The Mary Avery correspondence consists of 28 letters written by Mary Avery, primarily to her mother, Susan C. Avery, from 1879-1881. In her letters, Mary described her academic and social life while attending Mount Holyoke Female Seminary in South Hadley, Massachusetts.
Language: The material is in English Repository: William L. Clements Library, University of Michigan
909 S. University Ave. The University of Michigan Ann Arbor, MI 48109-1190 Phone: 734-764-2347 Web Site: www.clements.umich.edu
Cataloging funded by the National Historical Publications and Records Commission (NHPRC). This collection has been processed according to minimal processing procedures and may be revised, expanded, or updated in the future.
Mary Avery Correspondence, William L. Clements Library, The University of Michigan

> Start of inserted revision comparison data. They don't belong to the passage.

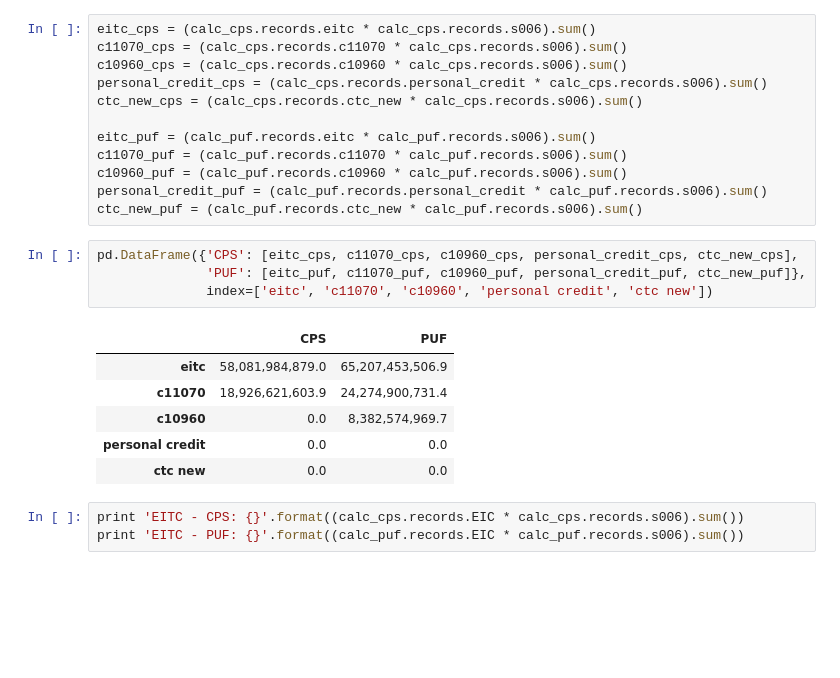
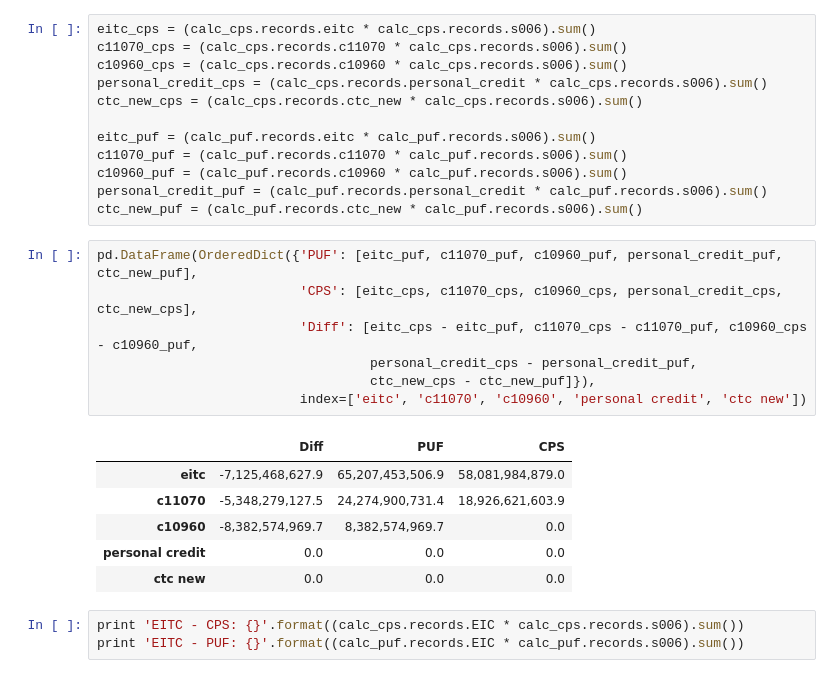
Before and after one commit to andersonfrailey/Notebook-Uploads, a Jupyter notebook: CPS Comparisons.ipynb, the cells around one changed output. Cells and saved outputs as stored; diff of their text form; blank space fills up the shorter version.

```diff
--- a/CPS Comparisons.ipynb
+++ b/CPS Comparisons.ipynb
@@ -348,16 +348,19 @@ c10960_puf = (calc_puf.records.c10960 * calc_puf.records.s006).sum()
 personal_credit_puf = (calc_puf.records.personal_credit * calc_puf.records.s006).sum()
 ctc_new_puf = (calc_puf.records.ctc_new * calc_puf.records.s006).sum()
 # %%
-pd.DataFrame({'CPS': [eitc_cps, c11070_cps, c10960_cps, personal_credit_cps, ctc_new_cps],
-              'PUF': [eitc_puf, c11070_puf, c10960_puf, personal_credit_puf, ctc_new_puf]},
-              index=['eitc', 'c11070', 'c10960', 'personal credit', 'ctc new'])
+pd.DataFrame(OrderedDict({'PUF': [eitc_puf, c11070_puf, c10960_puf, personal_credit_puf, ctc_new_puf],
+                          'CPS': [eitc_cps, c11070_cps, c10960_cps, personal_credit_cps, ctc_new_cps],
+                          'Diff': [eitc_cps - eitc_puf, c11070_cps - c11070_puf, c10960_cps - c10960_puf,
+                                   personal_credit_cps - personal_credit_puf,
+                                   ctc_new_cps - ctc_new_puf]}),
+                          index=['eitc', 'c11070', 'c10960', 'personal credit', 'ctc new'])
 # %% [output]
-|  | CPS | PUF |
-| eitc | 58,081,984,879.0 | 65,207,453,506.9 |
-| c11070 | 18,926,621,603.9 | 24,274,900,731.4 |
-| c10960 | 0.0 | 8,382,574,969.7 |
-| personal credit | 0.0 | 0.0 |
-| ctc new | 0.0 | 0.0 |
+|  | Diff | PUF | CPS |
+| eitc | -7,125,468,627.9 | 65,207,453,506.9 | 58,081,984,879.0 |
+| c11070 | -5,348,279,127.5 | 24,274,900,731.4 | 18,926,621,603.9 |
+| c10960 | -8,382,574,969.7 | 8,382,574,969.7 | 0.0 |
+| personal credit | 0.0 | 0.0 | 0.0 |
+| ctc new | 0.0 | 0.0 | 0.0 |
 # %%
 print 'EITC - CPS: {}'.format((calc_cps.records.EIC * calc_cps.records.s006).sum())
 print 'EITC - PUF: {}'.format((calc_puf.records.EIC * calc_puf.records.s006).sum())
```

Mary Angelyn Champion Avery was born in Connecticut on November 15, 1861. Her father, John Avery, was a Congregational minister for several congregations in Connecticut. Mary attended Mount Holyoke Female Seminary in South Hadley, Massachusetts, during the early 1880s, and graduated in 1884. She later became a teacher.
This collection contains 28 letters written by Mary Avery, primarily to her mother, Susan C. Avery, from 1879-1881. Mary described her daily life at Mount Holyoke Female Seminary, mainly regarding her social engagements. However, in her letter of November 15, 1880, she discussed her charitable efforts for a school for African Americans in South Carolina, and mentioned her donation toward a scholarship for a potential student. She also mentioned aspects of her recovery from an outbreak of measles that had spread throughout the school, and told of her need for a pair of dark colored glasses (February 22, 1881). Her letters revealed much about her family's life, as well; for example, her father, a clergyman, was temporarily unemployed and her mother suffered from a medical ailment that was causing her vision to decline.